> _ABOUT THIS EXERCISE_
Output every record below precisely as it is written.

> _TASK INPUT_
- - -

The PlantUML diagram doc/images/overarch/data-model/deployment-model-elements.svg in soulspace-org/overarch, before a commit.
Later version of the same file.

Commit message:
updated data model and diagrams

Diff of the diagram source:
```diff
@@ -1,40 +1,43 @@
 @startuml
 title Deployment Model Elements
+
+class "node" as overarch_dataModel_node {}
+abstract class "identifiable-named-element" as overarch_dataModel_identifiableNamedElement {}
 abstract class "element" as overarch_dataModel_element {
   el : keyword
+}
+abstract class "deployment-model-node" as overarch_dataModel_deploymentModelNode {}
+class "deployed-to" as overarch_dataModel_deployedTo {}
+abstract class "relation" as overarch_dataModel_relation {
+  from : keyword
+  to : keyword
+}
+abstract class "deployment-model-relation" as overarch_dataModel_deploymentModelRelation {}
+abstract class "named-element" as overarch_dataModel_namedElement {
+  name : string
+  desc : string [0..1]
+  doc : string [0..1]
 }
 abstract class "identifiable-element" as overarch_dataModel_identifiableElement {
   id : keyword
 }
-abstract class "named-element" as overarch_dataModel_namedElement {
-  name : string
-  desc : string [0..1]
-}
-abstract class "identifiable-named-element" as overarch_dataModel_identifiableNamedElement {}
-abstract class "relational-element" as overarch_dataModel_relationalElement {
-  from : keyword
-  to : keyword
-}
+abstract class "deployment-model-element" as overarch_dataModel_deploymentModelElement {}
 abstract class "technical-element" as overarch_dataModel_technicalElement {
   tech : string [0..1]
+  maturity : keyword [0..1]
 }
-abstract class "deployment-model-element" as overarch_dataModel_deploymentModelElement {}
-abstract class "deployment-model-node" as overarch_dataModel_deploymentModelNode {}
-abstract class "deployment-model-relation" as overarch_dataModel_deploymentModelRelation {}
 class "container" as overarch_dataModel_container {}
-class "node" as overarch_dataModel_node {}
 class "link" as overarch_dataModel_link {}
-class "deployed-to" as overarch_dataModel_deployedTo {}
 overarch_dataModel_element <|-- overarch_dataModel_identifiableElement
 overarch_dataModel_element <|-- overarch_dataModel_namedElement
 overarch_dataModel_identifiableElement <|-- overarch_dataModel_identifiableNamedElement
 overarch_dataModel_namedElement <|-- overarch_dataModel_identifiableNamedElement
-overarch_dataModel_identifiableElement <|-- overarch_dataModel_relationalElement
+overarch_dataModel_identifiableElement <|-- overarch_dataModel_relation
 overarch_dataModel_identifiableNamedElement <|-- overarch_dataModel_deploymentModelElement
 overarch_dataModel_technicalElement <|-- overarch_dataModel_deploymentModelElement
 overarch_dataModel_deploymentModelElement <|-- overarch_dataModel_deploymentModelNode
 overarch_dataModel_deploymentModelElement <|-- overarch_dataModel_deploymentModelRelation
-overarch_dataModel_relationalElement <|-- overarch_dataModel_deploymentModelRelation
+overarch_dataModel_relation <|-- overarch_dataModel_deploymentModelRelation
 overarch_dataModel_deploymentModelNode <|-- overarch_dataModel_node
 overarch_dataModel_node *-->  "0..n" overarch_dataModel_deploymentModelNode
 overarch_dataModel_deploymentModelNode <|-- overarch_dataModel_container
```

- - -

> _RESPONSE BELOW_
The PlantUML diagram doc/images/overarch/data-model/deployment-model-elements.svg in soulspace-org/overarch, before a commit.
Later version of the same file.

Commit message:
updated data model and diagrams

Diff of the diagram source:
```diff
@@ -1,40 +1,43 @@
 @startuml
 title Deployment Model Elements
+
+class "node" as overarch_dataModel_node {}
+abstract class "identifiable-named-element" as overarch_dataModel_identifiableNamedElement {}
 abstract class "element" as overarch_dataModel_element {
   el : keyword
+}
+abstract class "deployment-model-node" as overarch_dataModel_deploymentModelNode {}
+class "deployed-to" as overarch_dataModel_deployedTo {}
+abstract class "relation" as overarch_dataModel_relation {
+  from : keyword
+  to : keyword
+}
+abstract class "deployment-model-relation" as overarch_dataModel_deploymentModelRelation {}
+abstract class "named-element" as overarch_dataModel_namedElement {
+  name : string
+  desc : string [0..1]
+  doc : string [0..1]
 }
 abstract class "identifiable-element" as overarch_dataModel_identifiableElement {
   id : keyword
 }
-abstract class "named-element" as overarch_dataModel_namedElement {
-  name : string
-  desc : string [0..1]
-}
-abstract class "identifiable-named-element" as overarch_dataModel_identifiableNamedElement {}
-abstract class "relational-element" as overarch_dataModel_relationalElement {
-  from : keyword
-  to : keyword
-}
+abstract class "deployment-model-element" as overarch_dataModel_deploymentModelElement {}
 abstract class "technical-element" as overarch_dataModel_technicalElement {
   tech : string [0..1]
+  maturity : keyword [0..1]
 }
-abstract class "deployment-model-element" as overarch_dataModel_deploymentModelElement {}
-abstract class "deployment-model-node" as overarch_dataModel_deploymentModelNode {}
-abstract class "deployment-model-relation" as overarch_dataModel_deploymentModelRelation {}
 class "container" as overarch_dataModel_container {}
-class "node" as overarch_dataModel_node {}
 class "link" as overarch_dataModel_link {}
-class "deployed-to" as overarch_dataModel_deployedTo {}
 overarch_dataModel_element <|-- overarch_dataModel_identifiableElement
 overarch_dataModel_element <|-- overarch_dataModel_namedElement
 overarch_dataModel_identifiableElement <|-- overarch_dataModel_identifiableNamedElement
 overarch_dataModel_namedElement <|-- overarch_dataModel_identifiableNamedElement
-overarch_dataModel_identifiableElement <|-- overarch_dataModel_relationalElement
+overarch_dataModel_identifiableElement <|-- overarch_dataModel_relation
 overarch_dataModel_identifiableNamedElement <|-- overarch_dataModel_deploymentModelElement
 overarch_dataModel_technicalElement <|-- overarch_dataModel_deploymentModelElement
 overarch_dataModel_deploymentModelElement <|-- overarch_dataModel_deploymentModelNode
 overarch_dataModel_deploymentModelElement <|-- overarch_dataModel_deploymentModelRelation
-overarch_dataModel_relationalElement <|-- overarch_dataModel_deploymentModelRelation
+overarch_dataModel_relation <|-- overarch_dataModel_deploymentModelRelation
 overarch_dataModel_deploymentModelNode <|-- overarch_dataModel_node
 overarch_dataModel_node *-->  "0..n" overarch_dataModel_deploymentModelNode
 overarch_dataModel_deploymentModelNode <|-- overarch_dataModel_container
```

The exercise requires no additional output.